> **WHAT TO WORK ON**
Copy each entry below verbatim. Skip the pictures.
'''
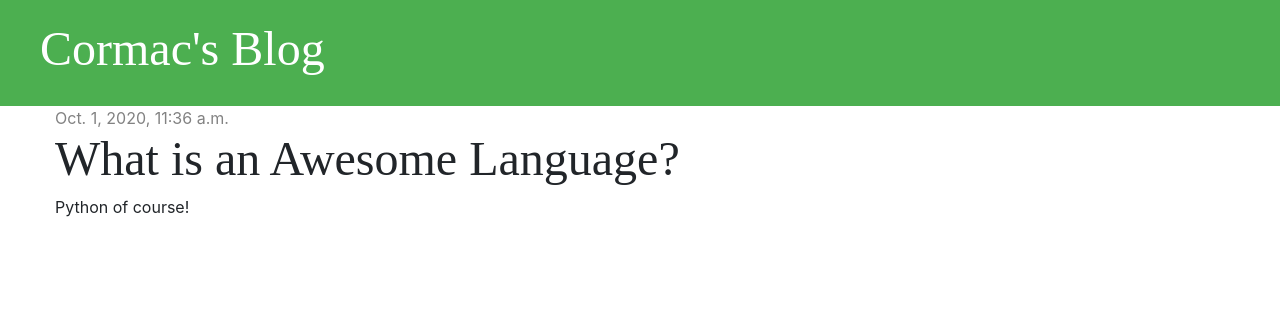
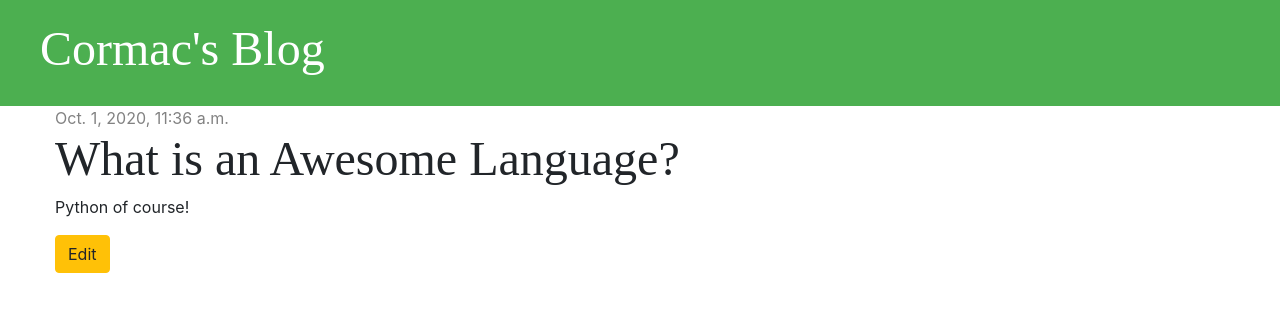
Before and after one commit to Cormac2033/my_django_blog_site, a Django app: page /post/1/ in a window 1280 px wide. Shown: the top 312 px of the page. Run offline with Django 3.2, Linux system fonts and the light colour scheme; data comes from the database, SQL or seed files in the repository; both versions use the stored data as it was after the commit; some libraries are stand-ins or nearby versions.

Commit message:
Add feature to edit blog posts frontend.

```diff
--- a/blog/static/css/blog.css
+++ b/blog/static/css/blog.css
@@ -47,6 +47,6 @@ h1, h2, h3, h4 {
     width:100%;
 }
 
-.post-form-blog .btn-primary {
+.post-form-blog .btn-success {
     float: right;
 }
--- a/blog/templates/blog/base.html
+++ b/blog/templates/blog/base.html
@@ -10,6 +10,7 @@
     <link href="https://fonts.googleapis.com/css2?family=Inconsolata&display=swap" rel="stylesheet" type="text/css">
     <link rel="stylesheet" href="https://stackpath.bootstrapcdn.com/bootstrap/4.5.2/css/bootstrap.min.css">
     <link rel="stylesheet" href="{% static 'css/blog.css' %}">
+
 </head>
 
 <body>
--- a/blog/templates/blog/post_detail.html
+++ b/blog/templates/blog/post_detail.html
@@ -8,8 +8,11 @@
                 {{ post.published_date }}
             </div>
         {% endif %}
+
         <h1>{{ post.title }}</h1>
         <p>{{ post.text|linebreaksbr }}</p>
 
+        <a href="{% url 'post_edit' pk=post.pk %}"><button type="submit" class="btn btn-warning">Edit</button></a>
+
     </div>
 {% endblock %}
--- a/blog/templates/blog/post_edit.html
+++ b/blog/templates/blog/post_edit.html
@@ -5,6 +5,6 @@
         <form method="post" class="post-form-blog">
             {% csrf_token %}
             {{ form.as_p }}
-            <button type="submit" class="btn btn-primary">SAVE</button>
+            <button type="submit" class="btn btn-success">SAVE</button>
         </form>
 {% endblock %}
--- a/blog/urls.py
+++ b/blog/urls.py
@@ -13,4 +13,8 @@ urlpatterns = [
     # 127.0.0.1.8000/post/new --> local
     # gra-productions.com/post/new --> online
     path('post/new/', views.post_new, name='post_new'),
+
+    # 127.0.0.1.8000/post/2/edit --> local
+    # gra-productions.com/post/2/edit --> online
+    path('post/<int:pk>/edit/', views.post_edit, name='post_edit'),
 ]
--- a/blog/views.py
+++ b/blog/views.py
@@ -32,3 +32,20 @@ def post_new(request):
         form = PostForm()
         stuff_for_frontend = {'form': form}
     return render(request, 'blog/post_edit.html', stuff_for_frontend)
+
+
+def post_edit(request, pk):
+    post = get_object_or_404(Post, pk=pk)
+    if request.method == 'POST':
+        # updating an existing form
+        form = PostForm(request.POST, instance=post)
+        if form.is_valid():
+            post = form.save(commit=False)
+            post.author = request.user
+            post.published_date = timezone.now()
+            post.save()
+            return redirect('post_detail', pk=post.pk)
+    else:
+        form = PostForm(instance=post)
+        stuff_for_frontend = {'form': form}
+    return render(request, 'blog/post_edit.html', stuff_for_frontend)
```
Also changed, not shown: db.sqlite3.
'''
> **EXERCISE SOLUTION**
Before and after one commit to Cormac2033/my_django_blog_site, a Django app: page /post/1/ in a window 1280 px wide. Shown: the top 312 px of the page. Run offline with Django 3.2, Linux system fonts and the light colour scheme; data comes from the database, SQL or seed files in the repository; both versions use the stored data as it was after the commit; some libraries are stand-ins or nearby versions.

Commit message:
Add feature to edit blog posts frontend.

```diff
--- a/blog/static/css/blog.css
+++ b/blog/static/css/blog.css
@@ -47,6 +47,6 @@ h1, h2, h3, h4 {
     width:100%;
 }
 
-.post-form-blog .btn-primary {
+.post-form-blog .btn-success {
     float: right;
 }
--- a/blog/templates/blog/base.html
+++ b/blog/templates/blog/base.html
@@ -10,6 +10,7 @@
     <link href="https://fonts.googleapis.com/css2?family=Inconsolata&display=swap" rel="stylesheet" type="text/css">
     <link rel="stylesheet" href="https://stackpath.bootstrapcdn.com/bootstrap/4.5.2/css/bootstrap.min.css">
     <link rel="stylesheet" href="{% static 'css/blog.css' %}">
+
 </head>
 
 <body>
--- a/blog/templates/blog/post_detail.html
+++ b/blog/templates/blog/post_detail.html
@@ -8,8 +8,11 @@
                 {{ post.published_date }}
             </div>
         {% endif %}
+
         <h1>{{ post.title }}</h1>
         <p>{{ post.text|linebreaksbr }}</p>
 
+        <a href="{% url 'post_edit' pk=post.pk %}"><button type="submit" class="btn btn-warning">Edit</button></a>
+
     </div>
 {% endblock %}
--- a/blog/templates/blog/post_edit.html
+++ b/blog/templates/blog/post_edit.html
@@ -5,6 +5,6 @@
         <form method="post" class="post-form-blog">
             {% csrf_token %}
             {{ form.as_p }}
-            <button type="submit" class="btn btn-primary">SAVE</button>
+            <button type="submit" class="btn btn-success">SAVE</button>
         </form>
 {% endblock %}
--- a/blog/urls.py
+++ b/blog/urls.py
@@ -13,4 +13,8 @@ urlpatterns = [
     # 127.0.0.1.8000/post/new --> local
     # gra-productions.com/post/new --> online
     path('post/new/', views.post_new, name='post_new'),
+
+    # 127.0.0.1.8000/post/2/edit --> local
+    # gra-productions.com/post/2/edit --> online
+    path('post/<int:pk>/edit/', views.post_edit, name='post_edit'),
 ]
--- a/blog/views.py
+++ b/blog/views.py
@@ -32,3 +32,20 @@ def post_new(request):
         form = PostForm()
         stuff_for_frontend = {'form': form}
     return render(request, 'blog/post_edit.html', stuff_for_frontend)
+
+
+def post_edit(request, pk):
+    post = get_object_or_404(Post, pk=pk)
+    if request.method == 'POST':
+        # updating an existing form
+        form = PostForm(request.POST, instance=post)
+        if form.is_valid():
+            post = form.save(commit=False)
+            post.author = request.user
+            post.published_date = timezone.now()
+            post.save()
+            return redirect('post_detail', pk=post.pk)
+    else:
+        form = PostForm(instance=post)
+        stuff_for_frontend = {'form': form}
+    return render(request, 'blog/post_edit.html', stuff_for_frontend)
```
Also changed, not shown: db.sqlite3.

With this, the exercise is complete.